> [Activity]: Each entry is to be repeated word for word, and the images are to be dropped.

> [Provided records]:
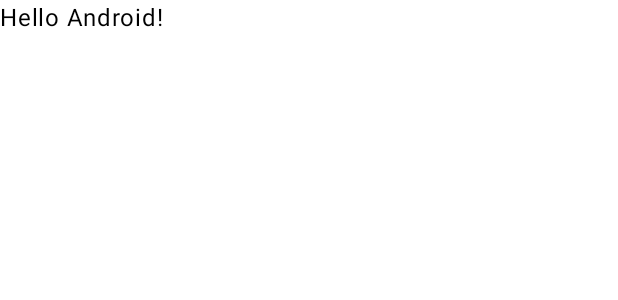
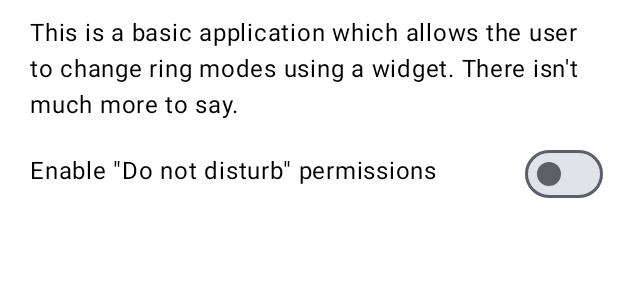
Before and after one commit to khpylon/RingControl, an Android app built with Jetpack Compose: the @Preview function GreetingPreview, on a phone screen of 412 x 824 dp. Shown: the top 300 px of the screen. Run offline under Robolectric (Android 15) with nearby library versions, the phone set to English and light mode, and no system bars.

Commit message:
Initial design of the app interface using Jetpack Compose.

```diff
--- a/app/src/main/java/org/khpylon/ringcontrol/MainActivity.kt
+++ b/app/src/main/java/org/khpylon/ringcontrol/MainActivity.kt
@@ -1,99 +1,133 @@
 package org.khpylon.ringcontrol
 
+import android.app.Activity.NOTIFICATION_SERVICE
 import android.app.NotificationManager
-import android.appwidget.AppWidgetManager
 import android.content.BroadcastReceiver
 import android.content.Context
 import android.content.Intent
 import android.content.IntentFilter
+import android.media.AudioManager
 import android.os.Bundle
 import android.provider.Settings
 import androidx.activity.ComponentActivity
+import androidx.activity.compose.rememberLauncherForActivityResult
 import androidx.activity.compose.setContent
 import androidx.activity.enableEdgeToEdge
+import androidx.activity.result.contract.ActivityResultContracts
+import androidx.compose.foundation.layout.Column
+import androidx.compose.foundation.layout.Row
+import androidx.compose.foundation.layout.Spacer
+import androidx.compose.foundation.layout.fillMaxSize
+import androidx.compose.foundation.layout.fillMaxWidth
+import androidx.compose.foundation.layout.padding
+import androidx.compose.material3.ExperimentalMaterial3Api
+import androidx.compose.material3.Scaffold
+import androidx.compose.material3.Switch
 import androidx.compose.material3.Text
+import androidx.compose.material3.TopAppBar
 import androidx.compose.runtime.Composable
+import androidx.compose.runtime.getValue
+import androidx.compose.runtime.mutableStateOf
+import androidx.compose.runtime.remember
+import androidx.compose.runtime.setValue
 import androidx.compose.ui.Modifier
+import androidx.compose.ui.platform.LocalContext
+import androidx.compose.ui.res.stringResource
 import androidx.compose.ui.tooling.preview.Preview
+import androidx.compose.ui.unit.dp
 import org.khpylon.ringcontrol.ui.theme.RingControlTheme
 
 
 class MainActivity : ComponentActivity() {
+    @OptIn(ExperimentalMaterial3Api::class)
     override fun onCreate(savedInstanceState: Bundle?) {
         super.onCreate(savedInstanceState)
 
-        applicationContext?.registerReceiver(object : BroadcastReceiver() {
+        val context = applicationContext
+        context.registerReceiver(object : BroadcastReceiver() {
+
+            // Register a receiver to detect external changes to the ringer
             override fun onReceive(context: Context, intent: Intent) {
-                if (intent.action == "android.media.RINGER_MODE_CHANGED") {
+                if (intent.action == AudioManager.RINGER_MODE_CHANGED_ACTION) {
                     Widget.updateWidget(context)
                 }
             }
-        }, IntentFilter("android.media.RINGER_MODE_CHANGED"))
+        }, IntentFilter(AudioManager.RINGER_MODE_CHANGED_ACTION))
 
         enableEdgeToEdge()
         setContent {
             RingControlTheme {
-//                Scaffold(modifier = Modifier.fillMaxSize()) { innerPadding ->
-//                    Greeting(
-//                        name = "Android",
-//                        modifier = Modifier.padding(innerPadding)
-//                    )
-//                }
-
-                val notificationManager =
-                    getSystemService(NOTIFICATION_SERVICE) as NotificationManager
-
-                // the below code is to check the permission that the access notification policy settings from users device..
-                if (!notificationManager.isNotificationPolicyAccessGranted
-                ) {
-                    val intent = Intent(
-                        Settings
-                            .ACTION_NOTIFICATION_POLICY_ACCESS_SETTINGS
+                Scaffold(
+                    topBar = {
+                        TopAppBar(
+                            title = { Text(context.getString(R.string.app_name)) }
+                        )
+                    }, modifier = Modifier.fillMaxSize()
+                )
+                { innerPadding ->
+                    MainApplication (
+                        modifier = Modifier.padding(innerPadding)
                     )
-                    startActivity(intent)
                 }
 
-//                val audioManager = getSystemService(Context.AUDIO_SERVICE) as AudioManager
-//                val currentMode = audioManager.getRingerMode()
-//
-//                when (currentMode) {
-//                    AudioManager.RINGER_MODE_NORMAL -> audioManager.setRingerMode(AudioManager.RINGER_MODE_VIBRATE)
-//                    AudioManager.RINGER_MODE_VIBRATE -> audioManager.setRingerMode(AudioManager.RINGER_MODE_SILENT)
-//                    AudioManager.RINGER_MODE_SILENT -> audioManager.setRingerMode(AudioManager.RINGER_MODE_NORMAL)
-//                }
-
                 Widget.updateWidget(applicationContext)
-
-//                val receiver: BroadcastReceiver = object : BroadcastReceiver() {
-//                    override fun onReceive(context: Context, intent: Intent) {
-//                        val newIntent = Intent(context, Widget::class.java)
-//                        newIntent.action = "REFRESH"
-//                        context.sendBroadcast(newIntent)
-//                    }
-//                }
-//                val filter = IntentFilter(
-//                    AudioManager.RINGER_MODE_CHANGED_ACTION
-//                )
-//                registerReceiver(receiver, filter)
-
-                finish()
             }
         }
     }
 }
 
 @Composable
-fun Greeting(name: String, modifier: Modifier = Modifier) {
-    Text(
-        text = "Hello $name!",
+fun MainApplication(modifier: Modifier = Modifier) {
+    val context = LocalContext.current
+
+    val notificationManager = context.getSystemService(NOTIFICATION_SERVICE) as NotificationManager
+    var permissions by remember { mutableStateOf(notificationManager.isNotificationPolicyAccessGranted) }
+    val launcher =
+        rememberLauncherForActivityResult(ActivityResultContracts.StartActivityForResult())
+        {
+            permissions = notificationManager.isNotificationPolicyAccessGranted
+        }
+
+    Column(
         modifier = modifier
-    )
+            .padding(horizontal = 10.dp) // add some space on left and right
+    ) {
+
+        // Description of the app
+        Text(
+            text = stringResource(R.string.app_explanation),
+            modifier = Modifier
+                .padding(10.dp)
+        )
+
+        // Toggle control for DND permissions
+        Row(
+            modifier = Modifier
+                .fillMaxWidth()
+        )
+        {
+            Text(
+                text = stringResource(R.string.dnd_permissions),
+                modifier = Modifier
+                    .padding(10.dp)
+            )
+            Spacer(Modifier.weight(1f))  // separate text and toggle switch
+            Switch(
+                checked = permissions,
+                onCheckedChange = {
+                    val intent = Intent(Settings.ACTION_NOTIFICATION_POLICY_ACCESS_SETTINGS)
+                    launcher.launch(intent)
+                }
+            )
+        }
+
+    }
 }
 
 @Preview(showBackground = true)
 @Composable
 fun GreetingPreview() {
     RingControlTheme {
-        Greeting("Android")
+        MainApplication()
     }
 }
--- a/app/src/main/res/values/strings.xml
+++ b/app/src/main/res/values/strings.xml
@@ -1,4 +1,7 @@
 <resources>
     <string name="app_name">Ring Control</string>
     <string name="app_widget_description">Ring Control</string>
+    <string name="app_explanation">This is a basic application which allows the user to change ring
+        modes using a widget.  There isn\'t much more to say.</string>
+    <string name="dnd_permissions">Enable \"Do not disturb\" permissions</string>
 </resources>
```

> [Output below]:
Before and after one commit to khpylon/RingControl, an Android app built with Jetpack Compose: the @Preview function GreetingPreview, on a phone screen of 412 x 824 dp. Shown: the top 300 px of the screen. Run offline under Robolectric (Android 15) with nearby library versions, the phone set to English and light mode, and no system bars.

Commit message:
Initial design of the app interface using Jetpack Compose.

```diff
--- a/app/src/main/java/org/khpylon/ringcontrol/MainActivity.kt
+++ b/app/src/main/java/org/khpylon/ringcontrol/MainActivity.kt
@@ -1,99 +1,133 @@
 package org.khpylon.ringcontrol
 
+import android.app.Activity.NOTIFICATION_SERVICE
 import android.app.NotificationManager
-import android.appwidget.AppWidgetManager
 import android.content.BroadcastReceiver
 import android.content.Context
 import android.content.Intent
 import android.content.IntentFilter
+import android.media.AudioManager
 import android.os.Bundle
 import android.provider.Settings
 import androidx.activity.ComponentActivity
+import androidx.activity.compose.rememberLauncherForActivityResult
 import androidx.activity.compose.setContent
 import androidx.activity.enableEdgeToEdge
+import androidx.activity.result.contract.ActivityResultContracts
+import androidx.compose.foundation.layout.Column
+import androidx.compose.foundation.layout.Row
+import androidx.compose.foundation.layout.Spacer
+import androidx.compose.foundation.layout.fillMaxSize
+import androidx.compose.foundation.layout.fillMaxWidth
+import androidx.compose.foundation.layout.padding
+import androidx.compose.material3.ExperimentalMaterial3Api
+import androidx.compose.material3.Scaffold
+import androidx.compose.material3.Switch
 import androidx.compose.material3.Text
+import androidx.compose.material3.TopAppBar
 import androidx.compose.runtime.Composable
+import androidx.compose.runtime.getValue
+import androidx.compose.runtime.mutableStateOf
+import androidx.compose.runtime.remember
+import androidx.compose.runtime.setValue
 import androidx.compose.ui.Modifier
+import androidx.compose.ui.platform.LocalContext
+import androidx.compose.ui.res.stringResource
 import androidx.compose.ui.tooling.preview.Preview
+import androidx.compose.ui.unit.dp
 import org.khpylon.ringcontrol.ui.theme.RingControlTheme
 
 
 class MainActivity : ComponentActivity() {
+    @OptIn(ExperimentalMaterial3Api::class)
     override fun onCreate(savedInstanceState: Bundle?) {
         super.onCreate(savedInstanceState)
 
-        applicationContext?.registerReceiver(object : BroadcastReceiver() {
+        val context = applicationContext
+        context.registerReceiver(object : BroadcastReceiver() {
+
+            // Register a receiver to detect external changes to the ringer
             override fun onReceive(context: Context, intent: Intent) {
-                if (intent.action == "android.media.RINGER_MODE_CHANGED") {
+                if (intent.action == AudioManager.RINGER_MODE_CHANGED_ACTION) {
                     Widget.updateWidget(context)
                 }
             }
-        }, IntentFilter("android.media.RINGER_MODE_CHANGED"))
+        }, IntentFilter(AudioManager.RINGER_MODE_CHANGED_ACTION))
 
         enableEdgeToEdge()
         setContent {
             RingControlTheme {
-//                Scaffold(modifier = Modifier.fillMaxSize()) { innerPadding ->
-//                    Greeting(
-//                        name = "Android",
-//                        modifier = Modifier.padding(innerPadding)
-//                    )
-//                }
-
-                val notificationManager =
-                    getSystemService(NOTIFICATION_SERVICE) as NotificationManager
-
-                // the below code is to check the permission that the access notification policy settings from users device..
-                if (!notificationManager.isNotificationPolicyAccessGranted
-                ) {
-                    val intent = Intent(
-                        Settings
-                            .ACTION_NOTIFICATION_POLICY_ACCESS_SETTINGS
+                Scaffold(
+                    topBar = {
+                        TopAppBar(
+                            title = { Text(context.getString(R.string.app_name)) }
+                        )
+                    }, modifier = Modifier.fillMaxSize()
+                )
+                { innerPadding ->
+                    MainApplication (
+                        modifier = Modifier.padding(innerPadding)
                     )
-                    startActivity(intent)
                 }
 
-//                val audioManager = getSystemService(Context.AUDIO_SERVICE) as AudioManager
-//                val currentMode = audioManager.getRingerMode()
-//
-//                when (currentMode) {
-//                    AudioManager.RINGER_MODE_NORMAL -> audioManager.setRingerMode(AudioManager.RINGER_MODE_VIBRATE)
-//                    AudioManager.RINGER_MODE_VIBRATE -> audioManager.setRingerMode(AudioManager.RINGER_MODE_SILENT)
-//                    AudioManager.RINGER_MODE_SILENT -> audioManager.setRingerMode(AudioManager.RINGER_MODE_NORMAL)
-//                }
-
                 Widget.updateWidget(applicationContext)
-
-//                val receiver: BroadcastReceiver = object : BroadcastReceiver() {
-//                    override fun onReceive(context: Context, intent: Intent) {
-//                        val newIntent = Intent(context, Widget::class.java)
-//                        newIntent.action = "REFRESH"
-//                        context.sendBroadcast(newIntent)
-//                    }
-//                }
-//                val filter = IntentFilter(
-//                    AudioManager.RINGER_MODE_CHANGED_ACTION
-//                )
-//                registerReceiver(receiver, filter)
-
-                finish()
             }
         }
     }
 }
 
 @Composable
-fun Greeting(name: String, modifier: Modifier = Modifier) {
-    Text(
-        text = "Hello $name!",
+fun MainApplication(modifier: Modifier = Modifier) {
+    val context = LocalContext.current
+
+    val notificationManager = context.getSystemService(NOTIFICATION_SERVICE) as NotificationManager
+    var permissions by remember { mutableStateOf(notificationManager.isNotificationPolicyAccessGranted) }
+    val launcher =
+        rememberLauncherForActivityResult(ActivityResultContracts.StartActivityForResult())
+        {
+            permissions = notificationManager.isNotificationPolicyAccessGranted
+        }
+
+    Column(
         modifier = modifier
-    )
+            .padding(horizontal = 10.dp) // add some space on left and right
+    ) {
+
+        // Description of the app
+        Text(
+            text = stringResource(R.string.app_explanation),
+            modifier = Modifier
+                .padding(10.dp)
+        )
+
+        // Toggle control for DND permissions
+        Row(
+            modifier = Modifier
+                .fillMaxWidth()
+        )
+        {
+            Text(
+                text = stringResource(R.string.dnd_permissions),
+                modifier = Modifier
+                    .padding(10.dp)
+            )
+            Spacer(Modifier.weight(1f))  // separate text and toggle switch
+            Switch(
+                checked = permissions,
+                onCheckedChange = {
+                    val intent = Intent(Settings.ACTION_NOTIFICATION_POLICY_ACCESS_SETTINGS)
+                    launcher.launch(intent)
+                }
+            )
+        }
+
+    }
 }
 
 @Preview(showBackground = true)
 @Composable
 fun GreetingPreview() {
     RingControlTheme {
-        Greeting("Android")
+        MainApplication()
     }
 }
--- a/app/src/main/res/values/strings.xml
+++ b/app/src/main/res/values/strings.xml
@@ -1,4 +1,7 @@
 <resources>
     <string name="app_name">Ring Control</string>
     <string name="app_widget_description">Ring Control</string>
+    <string name="app_explanation">This is a basic application which allows the user to change ring
+        modes using a widget.  There isn\'t much more to say.</string>
+    <string name="dnd_permissions">Enable \"Do not disturb\" permissions</string>
 </resources>
```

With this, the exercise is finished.